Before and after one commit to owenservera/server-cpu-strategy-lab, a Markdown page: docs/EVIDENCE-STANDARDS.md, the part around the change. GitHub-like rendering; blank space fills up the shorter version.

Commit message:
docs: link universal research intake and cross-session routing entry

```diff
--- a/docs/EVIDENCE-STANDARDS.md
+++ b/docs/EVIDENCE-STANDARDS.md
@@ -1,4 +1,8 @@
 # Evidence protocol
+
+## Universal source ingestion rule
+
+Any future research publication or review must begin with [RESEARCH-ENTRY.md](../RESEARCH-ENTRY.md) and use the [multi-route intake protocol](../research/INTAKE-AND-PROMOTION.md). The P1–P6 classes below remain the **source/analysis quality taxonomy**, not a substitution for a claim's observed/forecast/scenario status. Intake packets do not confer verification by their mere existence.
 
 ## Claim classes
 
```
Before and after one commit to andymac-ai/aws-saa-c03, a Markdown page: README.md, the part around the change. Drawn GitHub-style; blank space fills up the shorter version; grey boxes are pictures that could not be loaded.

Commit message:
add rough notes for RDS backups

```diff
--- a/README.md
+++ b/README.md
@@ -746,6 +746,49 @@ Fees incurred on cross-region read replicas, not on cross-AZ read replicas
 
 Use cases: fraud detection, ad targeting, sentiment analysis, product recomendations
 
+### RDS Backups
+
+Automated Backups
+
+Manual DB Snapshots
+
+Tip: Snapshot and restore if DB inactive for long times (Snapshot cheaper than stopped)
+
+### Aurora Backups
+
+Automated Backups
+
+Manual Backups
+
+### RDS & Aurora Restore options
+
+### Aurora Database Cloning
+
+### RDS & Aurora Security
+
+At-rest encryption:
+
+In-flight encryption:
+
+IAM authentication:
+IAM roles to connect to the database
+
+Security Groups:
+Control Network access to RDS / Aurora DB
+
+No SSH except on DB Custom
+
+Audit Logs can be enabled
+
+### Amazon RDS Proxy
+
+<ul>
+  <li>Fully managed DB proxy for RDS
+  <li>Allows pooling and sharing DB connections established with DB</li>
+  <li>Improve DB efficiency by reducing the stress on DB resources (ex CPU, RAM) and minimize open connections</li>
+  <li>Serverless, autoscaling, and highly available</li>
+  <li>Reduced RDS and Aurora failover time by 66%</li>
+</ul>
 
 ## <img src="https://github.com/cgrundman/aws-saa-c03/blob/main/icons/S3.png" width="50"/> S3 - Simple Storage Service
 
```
※ ※ ※
__WHAT IS EXPECTED__.
Copy every record once more, exactly as given.

__EXERCISE RESPONSE__.
Before and after one commit to owenservera/server-cpu-strategy-lab, a Markdown page: docs/EVIDENCE-STANDARDS.md, the part around the change. GitHub-like rendering; blank space fills up the shorter version.

Commit message:
docs: link universal research intake and cross-session routing entry

```diff
--- a/docs/EVIDENCE-STANDARDS.md
+++ b/docs/EVIDENCE-STANDARDS.md
@@ -1,4 +1,8 @@
 # Evidence protocol
+
+## Universal source ingestion rule
+
+Any future research publication or review must begin with [RESEARCH-ENTRY.md](../RESEARCH-ENTRY.md) and use the [multi-route intake protocol](../research/INTAKE-AND-PROMOTION.md). The P1–P6 classes below remain the **source/analysis quality taxonomy**, not a substitution for a claim's observed/forecast/scenario status. Intake packets do not confer verification by their mere existence.
 
 ## Claim classes
 
```
Before and after one commit to andymac-ai/aws-saa-c03, a Markdown page: README.md, the part around the change. Drawn GitHub-style; blank space fills up the shorter version; grey boxes are pictures that could not be loaded.

Commit message:
add rough notes for RDS backups

```diff
--- a/README.md
+++ b/README.md
@@ -746,6 +746,49 @@ Fees incurred on cross-region read replicas, not on cross-AZ read replicas
 
 Use cases: fraud detection, ad targeting, sentiment analysis, product recomendations
 
+### RDS Backups
+
+Automated Backups
+
+Manual DB Snapshots
+
+Tip: Snapshot and restore if DB inactive for long times (Snapshot cheaper than stopped)
+
+### Aurora Backups
+
+Automated Backups
+
+Manual Backups
+
+### RDS & Aurora Restore options
+
+### Aurora Database Cloning
+
+### RDS & Aurora Security
+
+At-rest encryption:
+
+In-flight encryption:
+
+IAM authentication:
+IAM roles to connect to the database
+
+Security Groups:
+Control Network access to RDS / Aurora DB
+
+No SSH except on DB Custom
+
+Audit Logs can be enabled
+
+### Amazon RDS Proxy
+
+<ul>
+  <li>Fully managed DB proxy for RDS
+  <li>Allows pooling and sharing DB connections established with DB</li>
+  <li>Improve DB efficiency by reducing the stress on DB resources (ex CPU, RAM) and minimize open connections</li>
+  <li>Serverless, autoscaling, and highly available</li>
+  <li>Reduced RDS and Aurora failover time by 66%</li>
+</ul>
 
 ## <img src="https://github.com/cgrundman/aws-saa-c03/blob/main/icons/S3.png" width="50"/> S3 - Simple Storage Service
 
```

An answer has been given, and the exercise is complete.